Most employers also reduce their overall financial risk of self-funding claims by purchasing stop loss insurance from an insurance carrier. These stop loss policies reduce an employer’s risk on a specific claim and aggregate claims. An important aspect of a self-funded group health plan lies in the requirement that the employer remain liable for funding of plan claims regardless of the purchase of stop loss insurance. Only the employer has a contractual relationship with the plan participants and beneficiaries. The stop loss policy runs solely between the employer and stop loss carrier and creates no direct liability to those individuals covered under the plan. This in turn is the main difference between fully insured plans and self-funded health plans.
Stop-loss policies are crucial in establishing a worst case scenario, or aggregate for any given year. The aggregate stop loss helps establish a defined number that can be compared to a plan’s guaranteed fully insured cost. If the aggregate cost does not exceed the plans fully insured guaranteed cost, self-funding may be a viable option. The employer in turn creates its own insurance policy with its employees, and in turn purchases an umbrella policy for worst case scenarios.
Most employers find it necessary to contract with a third party administrator to assist in claims adjudication and payment. Third party administrators also provide access to preferred provider networks, prescription drug card programs, utilization review and the stop loss insurance market. Insurance companies also offer similar services to what is referred to as ‘administrative services only’ or ASO contracts. In these arrangements the insurance carrier provides the typical third party administration services but assumes no risk for claims.
An advantage of self-funded plans is simply transparency of claims data. Employers who contract a TPA receive a monthly report detailing medical claims and pharmacy costs. Reviewing this information annually becomes instrumental in controlling costs by allowing the employer to shop for the most effective coverage.
As health care costs continue to increase employers will look for alternative ways to control their overhead costs. Consumer driven plans have also become popular as employers look to shift some of the accountability to employees.
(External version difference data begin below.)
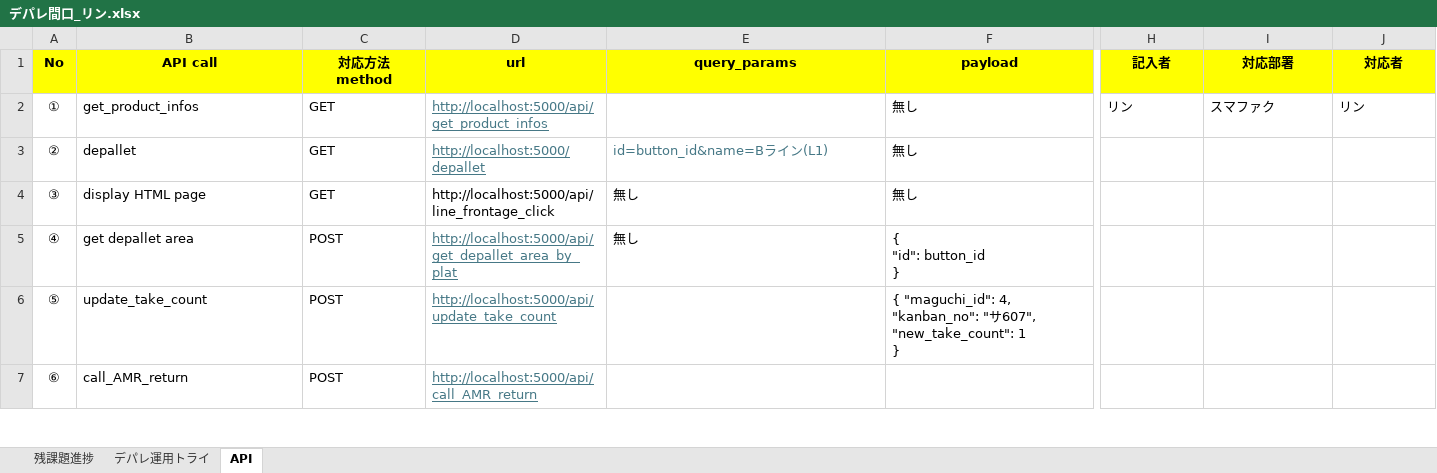
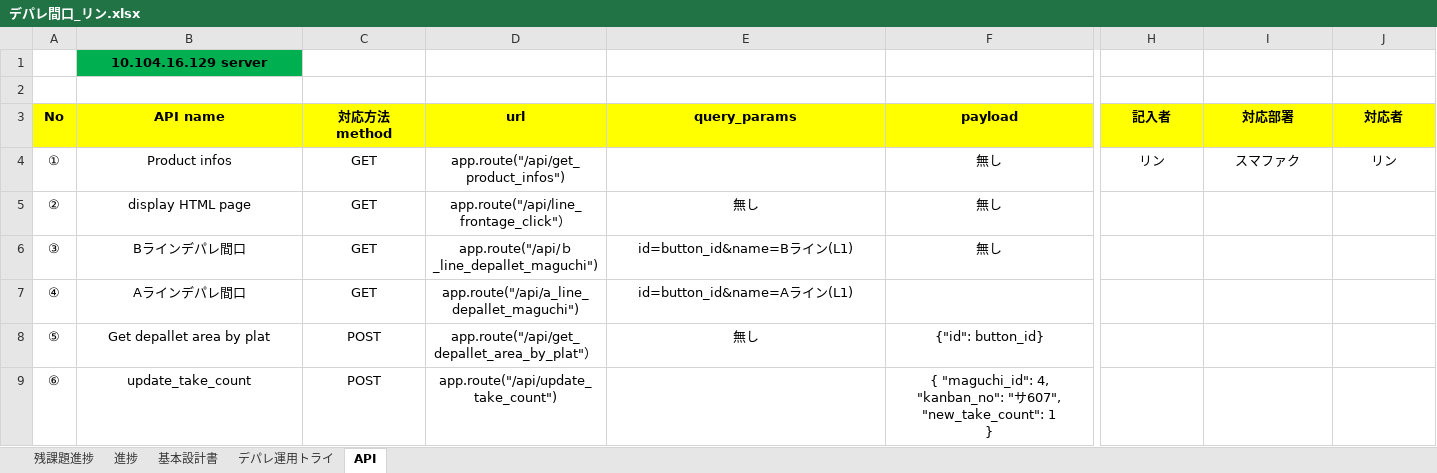
Before and after one commit to lynn-futaba/depare-maguchi, an Excel workbook: testing/デパレ間口_リン.xlsx, sheet API, drawn as a sheet; only a part is shown, gaps mark what is left out; values as stored, in another font and other column widths than the file's, no borders; addresses are those after the commit; rows hold the shown columns only; ↵ is a line break in a cell; the diff covers the shown part only; the diff names each change by its address in the sheet, - before the commit and + after, or states it on an @@ line.

```diff
--- a/testing/デパレ間口_リン.xlsx (sheet API)
+++ b/testing/デパレ間口_リン.xlsx (sheet API)
+sheet tab: 進捗
+sheet tab: 基本設計書
+row 1:  | 10.104.16.129 server
+row 2: (empty)
-B3: API call
+B3: API name
-B4 (API name): get_product_infos
+B4 (API name): Product infos
-B4:D4 alignment: left
+B4:D4 alignment: center
-D4 (url): http://localhost:5000/api/get_product_infos
+D4 (url): app.route("/api/get_product_infos")
-D4:D5 underline: on
+D4:D5 underline: off
-D4 text colour: #467886
+D4 text colour: black
-F4 alignment: left
+F4 alignment: center
-H4:J4 alignment: left
+H4:J4 alignment: center
-B5 (API name): depallet
+B5 (API name): display HTML page
-B5:F6 alignment: left
+B5:F6 alignment: center
-D5 (url): http://localhost:5000/depallet
+D5 (url): app.route("/api/line_frontage_click"）
-D5:E5 text colour: #467886
+D5:E5 text colour: black
-E5 (query_params): id=button_id&name=Bライン(L1)
+E5 (query_params): 無し
-B6 (API name): display HTML page
+B6 (API name): Bラインデパレ間口
-D6 (url): http://localhost:5000/api/line_frontage_click
+D6 (url): app.route("/api/ｂ_line_depallet_maguchi")
-E6 (query_params): 無し
+E6 (query_params): id=button_id&name=Bライン(L1)
-B7 (API name): get depallet area
+B7 (API name): Aラインデパレ間口
-B7:E7 alignment: left
+B7:E7 alignment: center
-C7 (対応方法 method): POST
+C7 (対応方法 method): GET
-D7 (url): http://localhost:5000/api/get_depallet_area_by_plat
+D7 (url): app.route("/api/a_line_depallet_maguchi")
@@ D7:D9 underline: on → off, text colour: #467886 → black @@
-E7 (query_params): 無し
+E7 (query_params): id=button_id&name=Aライン(L1)
-F7 (payload): { ↵ "id": button_id ↵ }
+F7 (payload): (empty)
-B8 (API name): update_take_count
+B8 (API name): Get depallet area by plat
-B8:D9 alignment: left
+B8:D9 alignment: center
-D8 (url): http://localhost:5000/api/update_take_count
+D8 (url): app.route("/api/get_depallet_area_by_plat"）
-E8 (query_params): (empty)
+E8 (query_params): 無し
-F8 (payload): { "maguchi_id": 4, ↵ "kanban_no": "サ607", ↵ "new_take_count": 1 ↵ }
+F8 (payload): {"id": button_id}
-F8 alignment: left
+F8 alignment: center
-B9 (API name): call_AMR_return
+B9 (API name): update_take_count
-D9 (url): http://localhost:5000/api/call_AMR_return
+D9 (url): app.route("/api/update_take_count")
-F9 (payload): (empty)
+F9 (payload): { "maguchi_id": 4, ↵ "kanban_no": "サ607", ↵ "new_take_count": 1 ↵ }
```
Also changed, not shown: 1 added row and 17 edited cells elsewhere in this sheet, sheet デパレ運用トライ, sheet 残課題進捗, 5 other files.
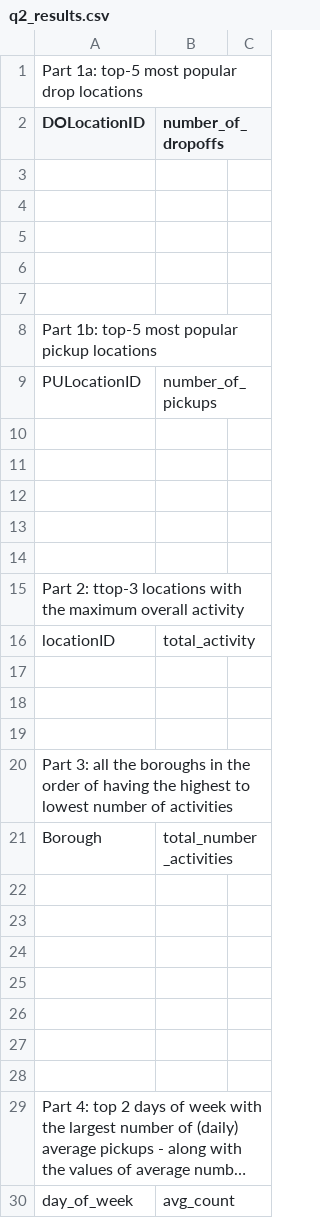
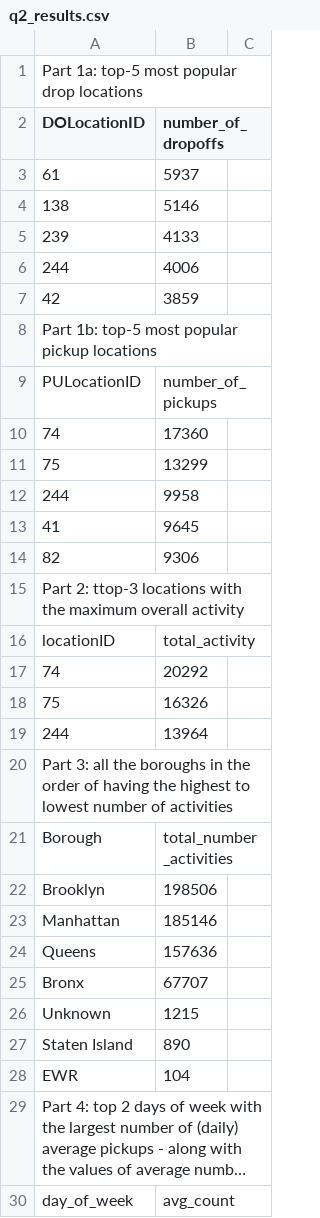
Before and after one commit to pallavahooja/Assignments-CSE6242-Data-and-Visual-Analytics, a CSV file: Assignment 3/hw3-skeleton/Q2/q2_results.csv, drawn as a sheet; only a part is shown; long unchanged cells end in …; the diff covers the shown part only; the diff names each change by its address in the sheet, - before the commit and + after, or states it on an @@ line.

Commit message:
Added Q3 Answers

```diff
--- a/Assignment 3/hw3-skeleton/Q2/q2_results.csv
+++ b/Assignment 3/hw3-skeleton/Q2/q2_results.csv
-row 3: (empty)
+row 3: 61 | 5937
-row 4: (empty)
+row 4: 138 | 5146
-row 5: (empty)
+row 5: 239 | 4133
-row 6: (empty)
+row 6: 244 | 4006
-row 7: (empty)
+row 7: 42 | 3859
-row 10: (empty)
+row 10: 74 | 17360
-row 11: (empty)
+row 11: 75 | 13299
-row 12: (empty)
+row 12: 244 | 9958
-row 13: (empty)
+row 13: 41 | 9645
-row 14: (empty)
+row 14: 82 | 9306
-row 17: (empty)
+row 17: 74 | 20292
-row 18: (empty)
+row 18: 75 | 16326
-row 19: (empty)
+row 19: 244 | 13964
-row 22: (empty)
+row 22: Brooklyn | 198506
-row 23: (empty)
+row 23: Manhattan | 185146
-row 24: (empty)
+row 24: Queens | 157636
-row 25: (empty)
+row 25: Bronx | 67707
-row 26: (empty)
+row 26: Unknown | 1215
-row 27: (empty)
+row 27: Staten Island | 890
-row 28: (empty)
+row 28: EWR | 104
```
Also changed, not shown: 58 edited cells elsewhere in this file.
HSAs (health savings accounts) and HRAs (health reimbursement accounts) push employees to shop around for the best value when considering elective medical procedure or filling prescriptions.
The Department of Labor recently released their inflation-adjusted penalties for ERISA, the Family Medical Leave Act, and the Genetic Information Nondiscrimination Act.
With healthcare premiums continuously increasing year over year, many employers are searching for options to help reduce their benefit costs.
The Employee Retirement Income Security Act (ERISA) oversees group benefit plans, and with the onset of the Affordable Care Act, the ERISA Summary Plan Description (SPD) requirements are in the spotlight.